"When one of them said to me 'Had it not been for you, I would have died', I knew I was doing something right."
As countries across the world reported a surge in calls to domestic violence hotlines, India's federal and state governments set up a dedicated helpline for women during the coronavirus restrictions.
The National Commission for Women (NCW) also launched a WhatsApp helpline in April, according to the women's ministry.
The NCW registered 660 complaints of domestic violence in July, up about 45% from the previous month. During the strict lockdown between late March and June, the commission's helpline logged some 1,500 complaints.
Neither the women's ministry or the NCW responded to requests for comment.
Sarika Sinha, a director at ActionAid India who manages Gauravi, said the women tuk-tuk drivers played a key role in identifying and ensuring support to domestic abuse victims.
"It's a difficult time. You lose your livelihood, you lose your food, you lose your security," she said.
"So, where do these most vulnerable women go? That's the larger picture that needs to be seen against the COVID-19 pandemic."
She said the centre received 1,400 distress calls from women during the lockdown, ranging from domestic abuse, marital rape and trafficking cases to pregnant women unable to access healthcare and abortion services.
In cases involving domestic violence, counsellors would talk to the couple over the phone. If that failed, they would meet the husband at the couple's home or at Gauravi before approaching the police for help.
"If husbands didn't mend their ways, we would keep the women and their young children at our shelter," said Neelima Jatav, 26, who joined Gauravi as a staff worker after enduring domestic abuse, divorce and a miscarriage.
While there were many challenges - not least securing travel permits to reach distressed women, one of the biggest was social distancing, Sinha said.
"Earlier we would hug women, hold them, wipe their tears to comfort them during a difficult time," she said.
"A healing touch - that was what was most needed during COVID-19 - and that totally got lost."

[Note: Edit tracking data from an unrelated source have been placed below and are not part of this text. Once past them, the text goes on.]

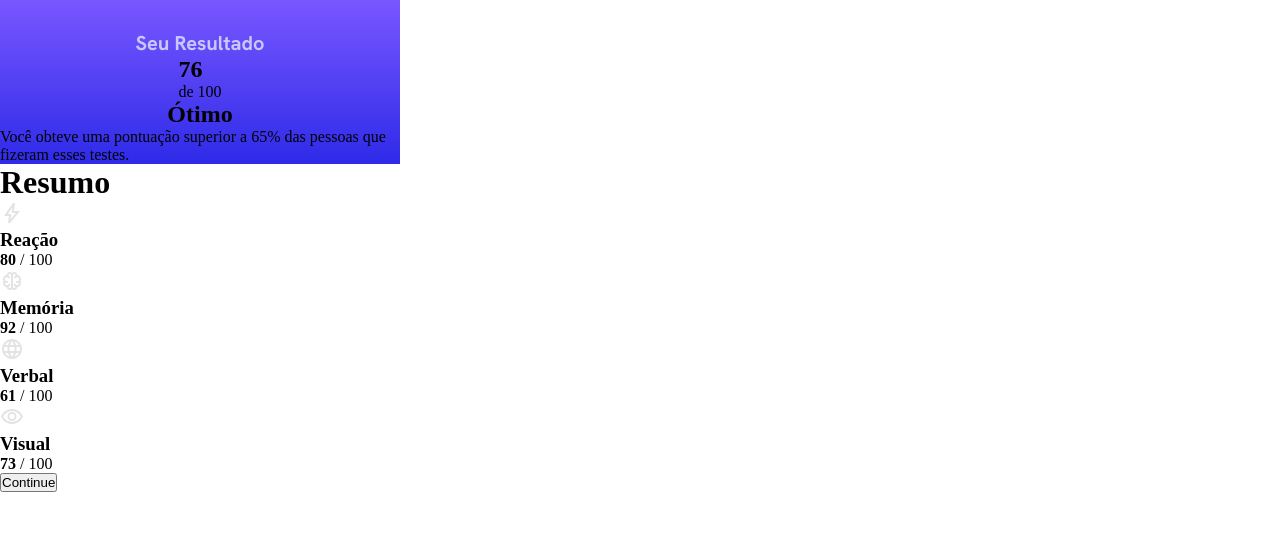
Repository: caique2512/resumo-de-resultados
Page: index.html
These files come from the project's save history. The page is drawn as it stood at one moment and after a run of saves; the edit follows.
The browser window is 1280 px wide. The pictures show the whole page.

Above is the page before, as saved 2026-03-05 23:08:51.

### index.html
<!DOCTYPE html>
<html lang="pt-br">
<head>
    <meta charset="UTF-8">
    <meta name="viewport" content="width=device-width, initial-scale=1.0">
    <title>Resumo de Resultados</title>
    <link rel="stylesheet" href="src/css/estilos.css">
    <link rel="stylesheet" href="src/css/reset.css">
</head>
<body>
    <main class="conteudo">
        <div class="principal">
            <h1 class="titulo">Seu Resultado</h1>
            <div class="circulo">
                <h2>76</h2>
                <p>de 100</p>
            </div>
            <h2>Ótimo</h2>
            <p class="subtitle">Você obteve uma pontuação superior a 65% das pessoas que fizeram esses testes.</p>
        </div>
        <div>
            <h1 class="titulo1">Resumo</h1>
            <div class="classes">
                <div class="resumo1">
                    <img src="./src/images/raio.svg" alt="Raio">
                    <h3>Reação</h3>
                    <p><strong>80</strong> / 100</p>
                </div>
                <div class="resumo2">
                    <img src="./src/images/memoria.svg" alt="Memória">
                    <h3>Memória</h3>
                    <p><strong>92</strong> / 100</p>
                </div>
                <div class="resumo3">
                    <img src="./src/images/mensagem.svg" alt="Mensagem">
                    <h3>Verbal</h3>
                    <p><strong>61</strong> / 100</p>
                </div>
                <div class="resumo4">
                    <img src="./src/images/olho.svg" alt="olho">
                    <h3>Visual</h3>
                    <p><strong>73</strong> / 100</p>
                </div>
            </div>
            <button class="btn-resumo">Continue</button>
        </div>
    </main>
</body>
</html>

### src/css/estilos.css
@import url('https://fonts.googleapis.com/css2?family=Hanken+Grotesk:ital,wght@0,100..900;1,100..900&display=swap');


.principal {
    background: linear-gradient(hsl(252, 100%, 67%), hsl(241, 81%, 54%));
    width: 400px;
    display: flex;
    flex-direction: column;
    align-items: center;
}

.titulo {
    color: hsl(241, 100%, 89%);
    font-family: "Hanken Grotesk";
    margin-top: 30px;
    font-size: 20px;
}

Loaded but not shown: src/css/reset.css (common file)

After the next 2 saves:
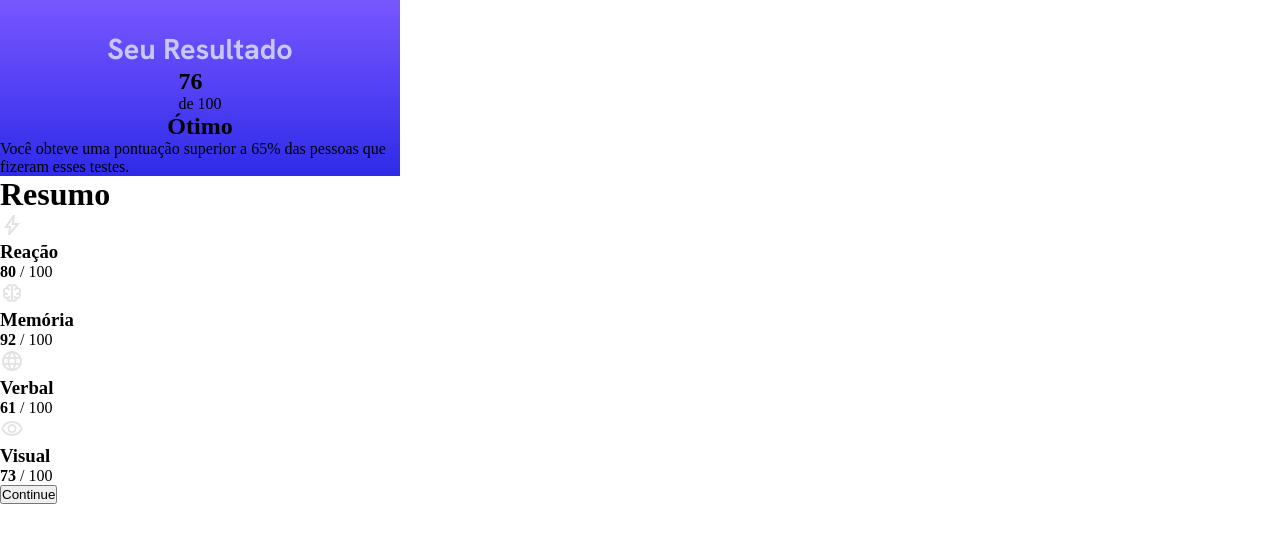
The 2 saves are shown as one change because they came seconds apart.
The last was saved 7 s later.
--- a/src/css/estilos.css
+++ b/src/css/estilos.css
@@ -13,5 +13,5 @@
     color: hsl(241, 100%, 89%);
     font-family: "Hanken Grotesk";
     margin-top: 30px;
-    font-size: 20px;
+    font-size: 1.8rem;
 }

There is no quick end in sight to the outbreak in India as coronavirus cases soar in the world's second most-populous nation, reaching 3.69 million this week as the country repeatedly reports the highest global single-day caseloads.
Despite the surge in infections, restrictions are being eased as authorities seek to revive the economy.
The United Nations has called domestic violence a "shadow pandemic", predicting that lockdowns could lead to a 20% surge in abuse.
To prevent such an outcome, the women at Gauravi decided to find vulnerable people, list their needs, pack kits of food and vital aid and use their tuk-tuks to deliver nearly 10,000 of them over the three months.
They also drove women to work, helped them call government ambulances and raised awareness about COVID-19 when public transport - including tuk-tuks - came to a halt, depriving the women drivers of the daily income of up to 1,500 rupees ($20).
Pranita Achyut, a director at the International Center for Research on Women in Asia, welcomed such projects, but said India had a long way to go in adequately supporting and rehabilitating women trying to flee abuse.
"Unless we take violence as a systemic, structural issue, small bits and pieces - while they are important and necessary – will not be enough," she said.
She called for a range of actions, including reforming India's creaking criminal justice system to ensure more domestic abuse cases reach court and make it more sensitive to the mental health problems suffered by many victims.
In the meantime, Jahan said she was happy with her newly-acquired driving skill, which she credits for a boost in her confidence - something she lacked in the past.
"I was very nervous at first... and people made fun of me too. But I carried on regardless. They slowly understood I was not going to back down," she said, adding that she now felt ready to learn how to drive a bus, and then fly a plane.
"I've never been on one, but it has been my childhood dream to fly one."